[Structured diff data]
====
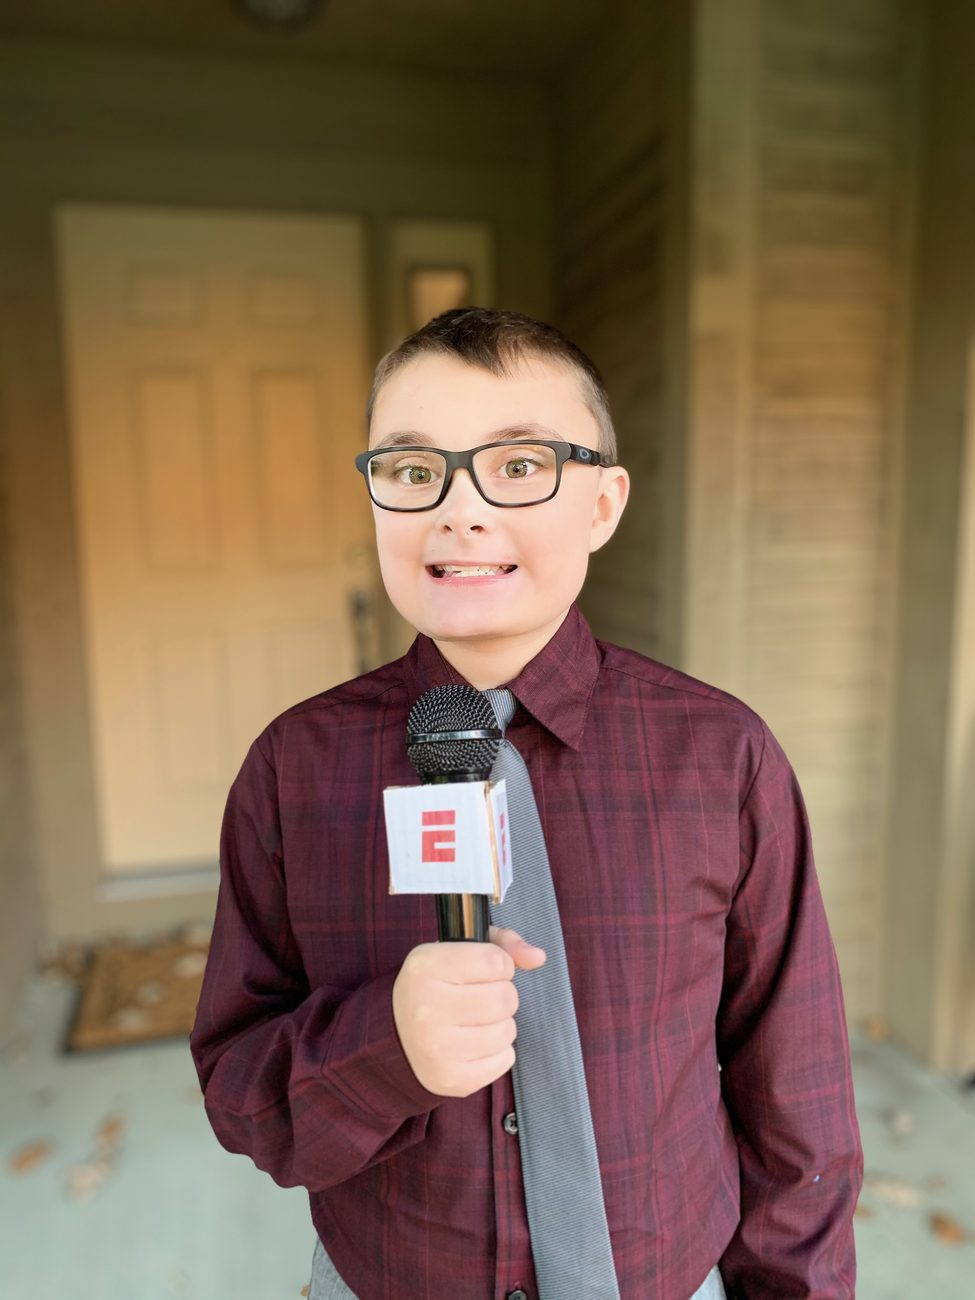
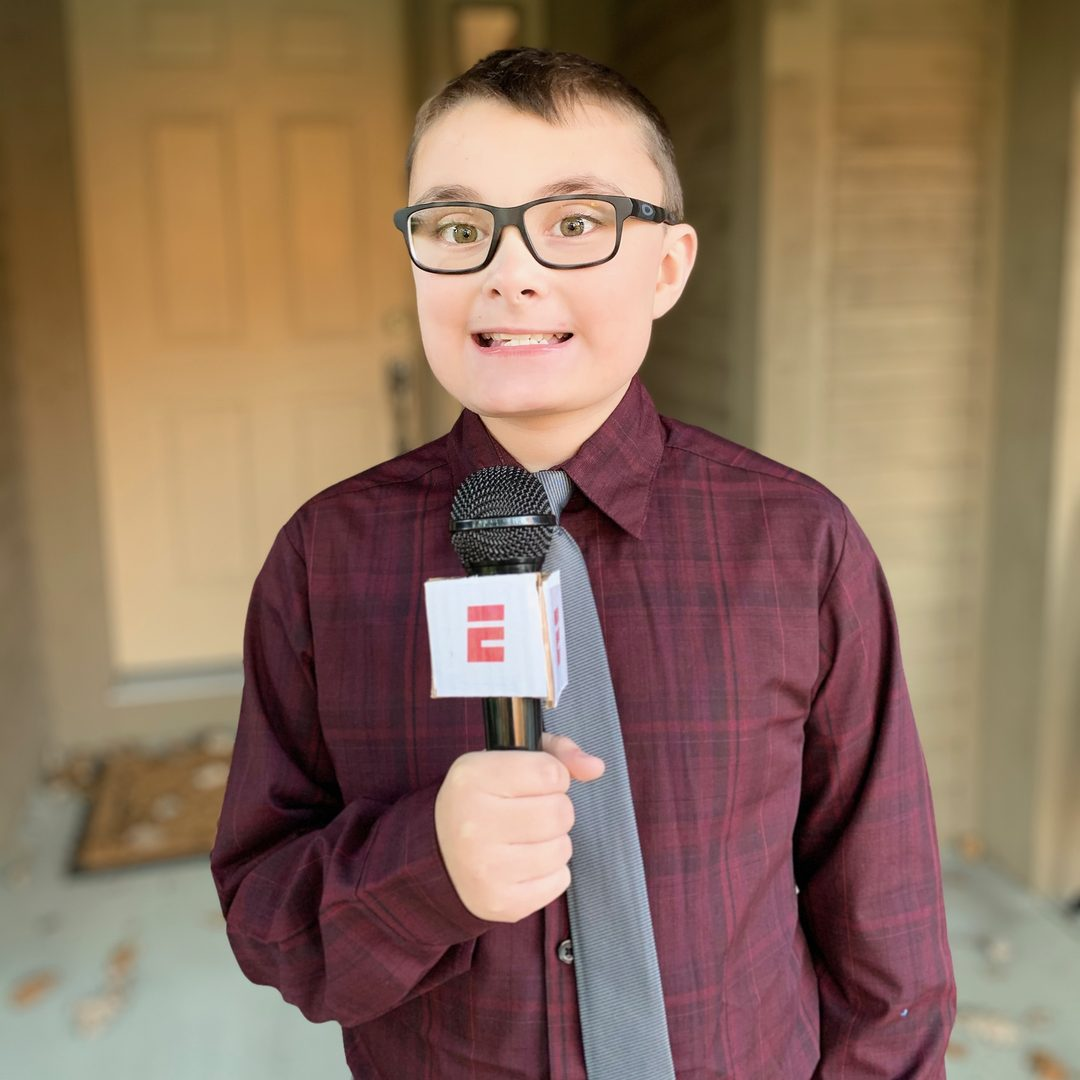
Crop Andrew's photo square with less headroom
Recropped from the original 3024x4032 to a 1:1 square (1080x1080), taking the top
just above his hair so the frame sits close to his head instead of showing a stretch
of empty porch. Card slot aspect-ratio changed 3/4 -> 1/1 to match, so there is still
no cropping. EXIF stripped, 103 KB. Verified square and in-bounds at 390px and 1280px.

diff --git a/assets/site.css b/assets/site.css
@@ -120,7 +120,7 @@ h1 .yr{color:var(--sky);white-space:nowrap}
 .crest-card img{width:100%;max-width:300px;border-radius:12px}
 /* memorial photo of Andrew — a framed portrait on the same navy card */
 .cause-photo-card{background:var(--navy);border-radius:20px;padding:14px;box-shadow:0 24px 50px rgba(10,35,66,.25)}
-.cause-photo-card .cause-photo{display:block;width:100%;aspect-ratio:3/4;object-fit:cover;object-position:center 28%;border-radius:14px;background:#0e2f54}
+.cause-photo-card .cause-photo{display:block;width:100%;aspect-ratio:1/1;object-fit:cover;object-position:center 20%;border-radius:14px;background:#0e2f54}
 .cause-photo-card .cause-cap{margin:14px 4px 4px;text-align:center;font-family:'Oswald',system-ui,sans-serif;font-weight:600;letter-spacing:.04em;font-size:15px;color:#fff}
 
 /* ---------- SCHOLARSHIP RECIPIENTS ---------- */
====
Instructions to follow
The required answer is each line of the entries containing the string "square".

Problem solution
Crop Andrew's photo square with less headroom
Recropped from the original 3024x4032 to a 1:1 square (1080x1080), taking the top
no cropping. EXIF stripped, 103 KB. Verified square and in-bounds at 390px and 1280px.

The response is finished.